-------- EXTRACTED INFORMATION --------
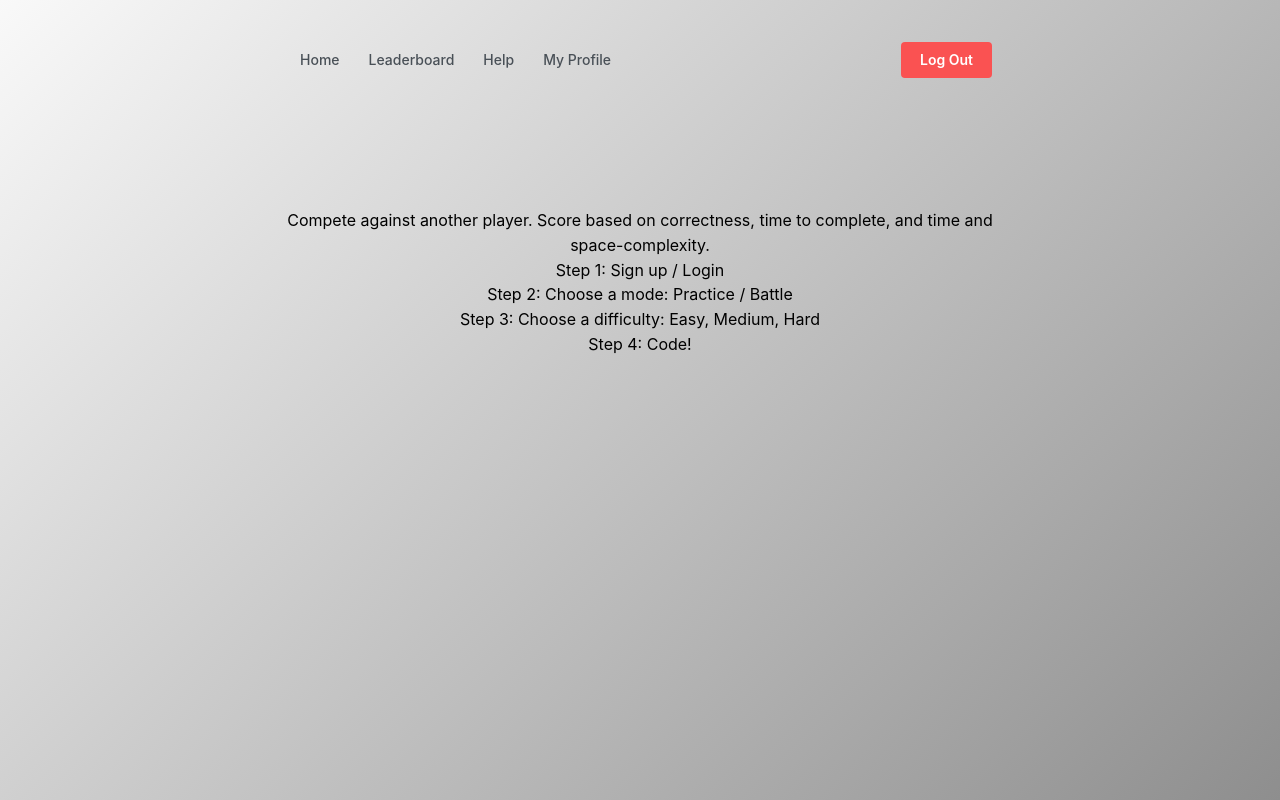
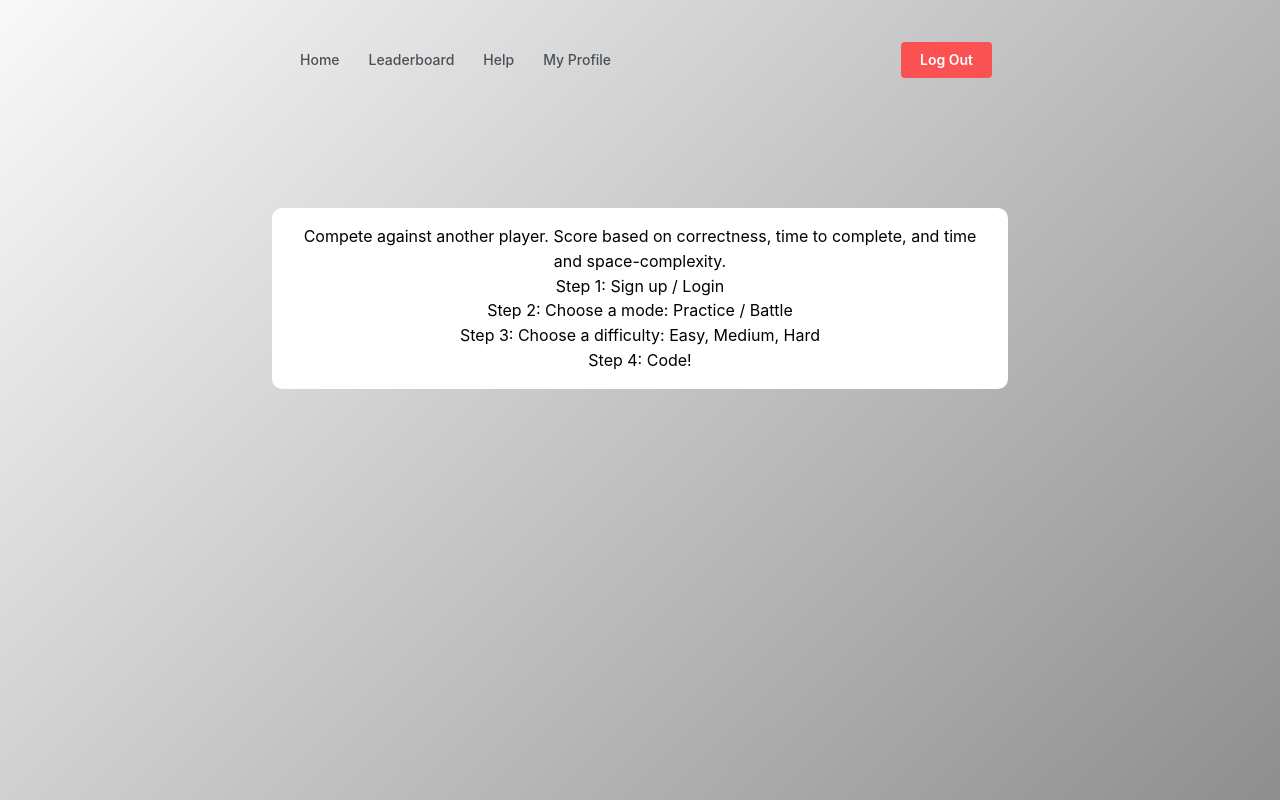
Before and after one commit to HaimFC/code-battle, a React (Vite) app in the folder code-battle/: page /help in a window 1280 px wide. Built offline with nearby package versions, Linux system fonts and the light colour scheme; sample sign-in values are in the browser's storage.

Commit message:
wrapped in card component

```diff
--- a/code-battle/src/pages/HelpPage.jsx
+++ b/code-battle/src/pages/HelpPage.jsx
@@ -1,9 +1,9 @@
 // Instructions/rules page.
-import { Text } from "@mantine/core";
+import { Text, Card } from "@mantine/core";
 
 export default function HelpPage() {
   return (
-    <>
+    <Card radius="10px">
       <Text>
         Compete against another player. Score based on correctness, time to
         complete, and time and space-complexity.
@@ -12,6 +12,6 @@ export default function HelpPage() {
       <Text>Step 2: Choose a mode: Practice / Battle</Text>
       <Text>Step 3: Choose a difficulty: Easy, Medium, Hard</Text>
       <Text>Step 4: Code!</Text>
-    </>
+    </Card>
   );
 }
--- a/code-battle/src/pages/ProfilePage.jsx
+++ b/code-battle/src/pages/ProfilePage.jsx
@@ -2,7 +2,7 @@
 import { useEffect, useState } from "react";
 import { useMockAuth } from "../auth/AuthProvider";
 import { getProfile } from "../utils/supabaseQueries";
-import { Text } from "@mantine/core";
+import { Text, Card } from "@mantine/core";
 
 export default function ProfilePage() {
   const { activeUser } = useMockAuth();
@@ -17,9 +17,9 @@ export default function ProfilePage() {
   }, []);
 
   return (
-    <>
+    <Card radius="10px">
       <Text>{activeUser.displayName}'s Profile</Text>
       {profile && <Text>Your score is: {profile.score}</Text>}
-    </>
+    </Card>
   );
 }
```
--------
REQUIRED WORK →
Please repeat each line above exactly as it appears, but omit the pictures.

EXERCISE ANSWER →
Before and after one commit to HaimFC/code-battle, a React (Vite) app in the folder code-battle/: page /help in a window 1280 px wide. Built offline with nearby package versions, Linux system fonts and the light colour scheme; sample sign-in values are in the browser's storage.

Commit message:
wrapped in card component

```diff
--- a/code-battle/src/pages/HelpPage.jsx
+++ b/code-battle/src/pages/HelpPage.jsx
@@ -1,9 +1,9 @@
 // Instructions/rules page.
-import { Text } from "@mantine/core";
+import { Text, Card } from "@mantine/core";
 
 export default function HelpPage() {
   return (
-    <>
+    <Card radius="10px">
       <Text>
         Compete against another player. Score based on correctness, time to
         complete, and time and space-complexity.
@@ -12,6 +12,6 @@ export default function HelpPage() {
       <Text>Step 2: Choose a mode: Practice / Battle</Text>
       <Text>Step 3: Choose a difficulty: Easy, Medium, Hard</Text>
       <Text>Step 4: Code!</Text>
-    </>
+    </Card>
   );
 }
--- a/code-battle/src/pages/ProfilePage.jsx
+++ b/code-battle/src/pages/ProfilePage.jsx
@@ -2,7 +2,7 @@
 import { useEffect, useState } from "react";
 import { useMockAuth } from "../auth/AuthProvider";
 import { getProfile } from "../utils/supabaseQueries";
-import { Text } from "@mantine/core";
+import { Text, Card } from "@mantine/core";
 
 export default function ProfilePage() {
   const { activeUser } = useMockAuth();
@@ -17,9 +17,9 @@ export default function ProfilePage() {
   }, []);
 
   return (
-    <>
+    <Card radius="10px">
       <Text>{activeUser.displayName}'s Profile</Text>
       {profile && <Text>Your score is: {profile.score}</Text>}
-    </>
+    </Card>
   );
 }
```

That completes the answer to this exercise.